Chef Christine Tizzard is well known for her culinary innovation and vibrant recipes.
In addition to her many television appearances, a youtube channel filled with her signature three-way recipes, and a cookbook, Tizzard has opened her pantry to aspiring chefs worldwide.
But it wasn’t until two years ago that she publicly opened up about another aspect of her life. She has been living with a brain tumour for 30 years – possibly more.
She was first diagnosed around age 16, after symptoms began showing up in her teenage years, which included trouble focusing and double vision. It was the start of a long string of treatments that lasted through to her early 20s.
Christine received gamma knife treatment, which halted the tumour’s growth for a long time. Long enough that she had all but forgotten about it. But in 2017, it came back, and and she had to undergo a six-week round of radiation.
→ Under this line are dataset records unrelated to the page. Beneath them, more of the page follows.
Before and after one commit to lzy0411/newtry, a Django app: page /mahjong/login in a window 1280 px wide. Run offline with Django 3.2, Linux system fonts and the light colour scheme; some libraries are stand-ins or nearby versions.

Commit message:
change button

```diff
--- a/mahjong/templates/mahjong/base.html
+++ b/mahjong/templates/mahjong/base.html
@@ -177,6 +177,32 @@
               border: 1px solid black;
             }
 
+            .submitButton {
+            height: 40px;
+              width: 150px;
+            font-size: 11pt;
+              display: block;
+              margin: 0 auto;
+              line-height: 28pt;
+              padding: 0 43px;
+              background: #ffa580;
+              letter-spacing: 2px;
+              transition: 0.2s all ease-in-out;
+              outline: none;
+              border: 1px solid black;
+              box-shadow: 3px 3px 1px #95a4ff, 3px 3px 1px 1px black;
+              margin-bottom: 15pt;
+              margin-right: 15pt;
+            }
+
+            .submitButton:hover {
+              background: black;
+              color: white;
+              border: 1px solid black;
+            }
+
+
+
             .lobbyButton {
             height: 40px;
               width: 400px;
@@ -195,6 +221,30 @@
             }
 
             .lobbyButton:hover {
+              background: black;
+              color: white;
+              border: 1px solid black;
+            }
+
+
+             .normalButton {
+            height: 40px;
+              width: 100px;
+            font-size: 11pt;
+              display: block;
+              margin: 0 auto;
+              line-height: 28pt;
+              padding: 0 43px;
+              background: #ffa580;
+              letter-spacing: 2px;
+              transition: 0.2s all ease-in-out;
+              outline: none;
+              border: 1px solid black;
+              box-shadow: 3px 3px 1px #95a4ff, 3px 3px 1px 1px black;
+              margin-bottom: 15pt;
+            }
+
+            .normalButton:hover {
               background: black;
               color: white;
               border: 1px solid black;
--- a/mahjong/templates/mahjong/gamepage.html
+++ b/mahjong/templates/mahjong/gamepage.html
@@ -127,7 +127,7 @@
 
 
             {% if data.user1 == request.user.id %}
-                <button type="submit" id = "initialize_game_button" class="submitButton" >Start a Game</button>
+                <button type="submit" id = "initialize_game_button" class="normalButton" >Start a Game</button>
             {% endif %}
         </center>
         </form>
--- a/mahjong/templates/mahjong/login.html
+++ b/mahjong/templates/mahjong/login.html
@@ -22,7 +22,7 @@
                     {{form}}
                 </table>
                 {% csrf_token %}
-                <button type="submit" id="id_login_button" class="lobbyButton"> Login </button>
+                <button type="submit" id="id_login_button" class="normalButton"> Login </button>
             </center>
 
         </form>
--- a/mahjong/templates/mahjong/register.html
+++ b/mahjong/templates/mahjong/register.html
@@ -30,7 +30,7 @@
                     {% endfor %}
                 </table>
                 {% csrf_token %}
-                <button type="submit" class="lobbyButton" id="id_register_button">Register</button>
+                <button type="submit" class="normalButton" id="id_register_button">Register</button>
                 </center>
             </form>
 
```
Having a brain tumour is not something Christine shared with many people over the years, even with her own family.
Talking to her kids about her radiation treatment was an eye-opener, she said.
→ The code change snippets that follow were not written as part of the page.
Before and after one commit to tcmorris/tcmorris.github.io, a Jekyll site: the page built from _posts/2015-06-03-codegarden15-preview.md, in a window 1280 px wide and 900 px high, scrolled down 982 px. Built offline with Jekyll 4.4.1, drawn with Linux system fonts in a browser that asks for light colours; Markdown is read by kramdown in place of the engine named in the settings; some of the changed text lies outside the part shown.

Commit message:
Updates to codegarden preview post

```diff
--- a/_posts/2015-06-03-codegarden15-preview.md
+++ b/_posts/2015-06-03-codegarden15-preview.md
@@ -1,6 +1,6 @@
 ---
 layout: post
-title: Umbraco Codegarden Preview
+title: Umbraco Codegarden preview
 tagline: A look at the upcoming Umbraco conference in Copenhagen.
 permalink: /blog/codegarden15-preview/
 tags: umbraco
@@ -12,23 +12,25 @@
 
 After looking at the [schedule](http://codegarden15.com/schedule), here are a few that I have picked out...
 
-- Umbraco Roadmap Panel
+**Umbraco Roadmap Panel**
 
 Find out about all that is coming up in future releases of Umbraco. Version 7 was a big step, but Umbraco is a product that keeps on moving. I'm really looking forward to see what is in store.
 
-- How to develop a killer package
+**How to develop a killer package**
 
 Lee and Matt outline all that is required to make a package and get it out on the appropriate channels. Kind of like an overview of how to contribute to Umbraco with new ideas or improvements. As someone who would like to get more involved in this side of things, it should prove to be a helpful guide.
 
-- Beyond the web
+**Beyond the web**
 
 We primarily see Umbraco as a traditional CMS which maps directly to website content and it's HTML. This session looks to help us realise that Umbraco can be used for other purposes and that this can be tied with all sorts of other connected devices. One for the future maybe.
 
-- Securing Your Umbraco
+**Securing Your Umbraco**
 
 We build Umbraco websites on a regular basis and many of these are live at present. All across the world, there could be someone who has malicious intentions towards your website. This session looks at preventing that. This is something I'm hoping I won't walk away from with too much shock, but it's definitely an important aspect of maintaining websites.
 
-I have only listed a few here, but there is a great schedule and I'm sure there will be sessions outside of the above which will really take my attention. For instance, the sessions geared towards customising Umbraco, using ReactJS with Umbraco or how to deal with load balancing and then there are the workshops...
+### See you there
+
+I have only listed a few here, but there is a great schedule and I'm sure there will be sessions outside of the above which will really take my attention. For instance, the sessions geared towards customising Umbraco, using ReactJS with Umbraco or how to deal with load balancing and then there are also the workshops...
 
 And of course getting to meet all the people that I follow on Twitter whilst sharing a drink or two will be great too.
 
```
“They were really upset at me that I hadn’t told them about it,” Christine said. “That’s when I decided to step up and create a little more awareness.”
In 2018, she signed up for the Toronto Brain Tumour Walk. Her goal was to run the course, now that her double vision had subsided. She wasn’t in it to raise money as much as she wanted to raise awareness about brain tumours. Until the walk, she didn’t know anyone else with a brain tumour. That soon changed.
It was an emotionally-charged experience.
“It was really hard for me not to cry,” she says. “It’s weird – I didn’t think I would feel that way. Seeing people up on stage and talking about it, it was emotional for sure.”
She says that first walk was a great experience, being among so many others who have walked the same path and talking about it in public. That conversation needs to happen, she said, as brain tumours are often sidelined compared to other diseases and awareness campaigns.
“For some reason people think there is some sort of weird stigma,” she said. “There are so many misconceptions… people don’t talk about brain tumours, but we talk about breast cancer, heart and stroke, MS.”
Because she’s been living with this tumour for so long, Tizzard’s ‘new’ normal isn’t so new. But, there are things that she does to make sure its effects are minimal.
One of those, she is already famous for – healthy eating. But, keeping her workload manageable is also important, as she said being stressed, tired, or taking on too much can trigger focus and vision problems.
To anyone considering attending a walk, she said it’s a great thing to do.
“I think what you get back from something like this is far greater than what you give,” she said. “Being able to have that sense of community for me was very important.”
Brain Tumour Foundation of Canada is proud to have Christine as our Toronto media ambassador for the 2020 Virtual Brain Tumour Walk. Her experience overcoming isolation is one that resonates with so many people who are diagnosed with brain tumours who feel they have to walk alone.